- _Exercise directions_:
The listing below should be copied in full, word for word.

- _Data supplied_:

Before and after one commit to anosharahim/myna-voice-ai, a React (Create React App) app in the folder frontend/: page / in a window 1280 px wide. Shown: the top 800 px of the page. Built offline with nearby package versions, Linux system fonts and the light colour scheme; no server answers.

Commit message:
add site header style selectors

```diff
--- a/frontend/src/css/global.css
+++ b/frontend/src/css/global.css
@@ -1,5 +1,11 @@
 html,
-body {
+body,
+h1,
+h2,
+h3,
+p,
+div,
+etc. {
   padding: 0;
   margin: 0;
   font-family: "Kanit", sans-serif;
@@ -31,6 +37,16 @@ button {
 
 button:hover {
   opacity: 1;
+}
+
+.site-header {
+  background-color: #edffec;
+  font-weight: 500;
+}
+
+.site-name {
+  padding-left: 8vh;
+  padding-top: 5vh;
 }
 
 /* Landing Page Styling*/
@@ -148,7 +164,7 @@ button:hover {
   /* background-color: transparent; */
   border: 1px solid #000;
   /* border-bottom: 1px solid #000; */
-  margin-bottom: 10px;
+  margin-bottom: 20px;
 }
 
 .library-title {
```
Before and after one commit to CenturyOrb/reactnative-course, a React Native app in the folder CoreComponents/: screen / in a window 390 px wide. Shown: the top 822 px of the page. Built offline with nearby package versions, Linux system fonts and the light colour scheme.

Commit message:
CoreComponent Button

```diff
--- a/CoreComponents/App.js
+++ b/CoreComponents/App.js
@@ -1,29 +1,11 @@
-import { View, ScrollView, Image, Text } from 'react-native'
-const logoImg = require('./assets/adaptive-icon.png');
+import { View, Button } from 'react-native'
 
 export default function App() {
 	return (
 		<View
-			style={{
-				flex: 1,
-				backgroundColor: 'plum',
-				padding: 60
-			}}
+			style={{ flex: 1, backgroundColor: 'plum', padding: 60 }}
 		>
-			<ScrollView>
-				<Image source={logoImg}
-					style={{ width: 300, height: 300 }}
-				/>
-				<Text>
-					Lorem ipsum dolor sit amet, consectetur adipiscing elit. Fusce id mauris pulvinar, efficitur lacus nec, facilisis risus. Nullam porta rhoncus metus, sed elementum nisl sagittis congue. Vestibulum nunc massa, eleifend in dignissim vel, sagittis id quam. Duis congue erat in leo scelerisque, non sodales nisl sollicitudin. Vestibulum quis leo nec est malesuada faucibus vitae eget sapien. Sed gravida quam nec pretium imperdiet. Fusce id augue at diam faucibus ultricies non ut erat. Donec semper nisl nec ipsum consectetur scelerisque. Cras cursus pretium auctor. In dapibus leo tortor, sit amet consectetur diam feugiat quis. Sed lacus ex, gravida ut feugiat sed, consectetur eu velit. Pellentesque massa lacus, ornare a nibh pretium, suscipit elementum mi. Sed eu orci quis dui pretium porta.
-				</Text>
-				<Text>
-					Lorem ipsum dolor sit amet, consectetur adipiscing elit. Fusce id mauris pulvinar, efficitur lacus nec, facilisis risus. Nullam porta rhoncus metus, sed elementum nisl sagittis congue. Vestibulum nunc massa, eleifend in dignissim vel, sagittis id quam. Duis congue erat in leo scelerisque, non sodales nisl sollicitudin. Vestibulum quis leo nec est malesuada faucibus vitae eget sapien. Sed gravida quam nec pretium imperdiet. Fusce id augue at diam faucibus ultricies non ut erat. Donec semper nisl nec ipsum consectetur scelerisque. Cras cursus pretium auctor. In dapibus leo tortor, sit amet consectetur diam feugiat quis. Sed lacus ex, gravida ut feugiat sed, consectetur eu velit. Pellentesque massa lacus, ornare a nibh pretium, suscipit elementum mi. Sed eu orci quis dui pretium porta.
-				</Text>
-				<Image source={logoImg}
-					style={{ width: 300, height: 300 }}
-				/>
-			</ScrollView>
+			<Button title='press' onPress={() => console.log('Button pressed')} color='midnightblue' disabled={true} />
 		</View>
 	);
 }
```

- _Result of this exercise_:
Before and after one commit to anosharahim/myna-voice-ai, a React (Create React App) app in the folder frontend/: page / in a window 1280 px wide. Shown: the top 800 px of the page. Built offline with nearby package versions, Linux system fonts and the light colour scheme; no server answers.

Commit message:
add site header style selectors

```diff
--- a/frontend/src/css/global.css
+++ b/frontend/src/css/global.css
@@ -1,5 +1,11 @@
 html,
-body {
+body,
+h1,
+h2,
+h3,
+p,
+div,
+etc. {
   padding: 0;
   margin: 0;
   font-family: "Kanit", sans-serif;
@@ -31,6 +37,16 @@ button {
 
 button:hover {
   opacity: 1;
+}
+
+.site-header {
+  background-color: #edffec;
+  font-weight: 500;
+}
+
+.site-name {
+  padding-left: 8vh;
+  padding-top: 5vh;
 }
 
 /* Landing Page Styling*/
@@ -148,7 +164,7 @@ button:hover {
   /* background-color: transparent; */
   border: 1px solid #000;
   /* border-bottom: 1px solid #000; */
-  margin-bottom: 10px;
+  margin-bottom: 20px;
 }
 
 .library-title {
```
Before and after one commit to CenturyOrb/reactnative-course, a React Native app in the folder CoreComponents/: screen / in a window 390 px wide. Shown: the top 822 px of the page. Built offline with nearby package versions, Linux system fonts and the light colour scheme.

Commit message:
CoreComponent Button

```diff
--- a/CoreComponents/App.js
+++ b/CoreComponents/App.js
@@ -1,29 +1,11 @@
-import { View, ScrollView, Image, Text } from 'react-native'
-const logoImg = require('./assets/adaptive-icon.png');
+import { View, Button } from 'react-native'
 
 export default function App() {
 	return (
 		<View
-			style={{
-				flex: 1,
-				backgroundColor: 'plum',
-				padding: 60
-			}}
+			style={{ flex: 1, backgroundColor: 'plum', padding: 60 }}
 		>
-			<ScrollView>
-				<Image source={logoImg}
-					style={{ width: 300, height: 300 }}
-				/>
-				<Text>
-					Lorem ipsum dolor sit amet, consectetur adipiscing elit. Fusce id mauris pulvinar, efficitur lacus nec, facilisis risus. Nullam porta rhoncus metus, sed elementum nisl sagittis congue. Vestibulum nunc massa, eleifend in dignissim vel, sagittis id quam. Duis congue erat in leo scelerisque, non sodales nisl sollicitudin. Vestibulum quis leo nec est malesuada faucibus vitae eget sapien. Sed gravida quam nec pretium imperdiet. Fusce id augue at diam faucibus ultricies non ut erat. Donec semper nisl nec ipsum consectetur scelerisque. Cras cursus pretium auctor. In dapibus leo tortor, sit amet consectetur diam feugiat quis. Sed lacus ex, gravida ut feugiat sed, consectetur eu velit. Pellentesque massa lacus, ornare a nibh pretium, suscipit elementum mi. Sed eu orci quis dui pretium porta.
-				</Text>
-				<Text>
-					Lorem ipsum dolor sit amet, consectetur adipiscing elit. Fusce id mauris pulvinar, efficitur lacus nec, facilisis risus. Nullam porta rhoncus metus, sed elementum nisl sagittis congue. Vestibulum nunc massa, eleifend in dignissim vel, sagittis id quam. Duis congue erat in leo scelerisque, non sodales nisl sollicitudin. Vestibulum quis leo nec est malesuada faucibus vitae eget sapien. Sed gravida quam nec pretium imperdiet. Fusce id augue at diam faucibus ultricies non ut erat. Donec semper nisl nec ipsum consectetur scelerisque. Cras cursus pretium auctor. In dapibus leo tortor, sit amet consectetur diam feugiat quis. Sed lacus ex, gravida ut feugiat sed, consectetur eu velit. Pellentesque massa lacus, ornare a nibh pretium, suscipit elementum mi. Sed eu orci quis dui pretium porta.
-				</Text>
-				<Image source={logoImg}
-					style={{ width: 300, height: 300 }}
-				/>
-			</ScrollView>
+			<Button title='press' onPress={() => console.log('Button pressed')} color='midnightblue' disabled={true} />
 		</View>
 	);
 }
```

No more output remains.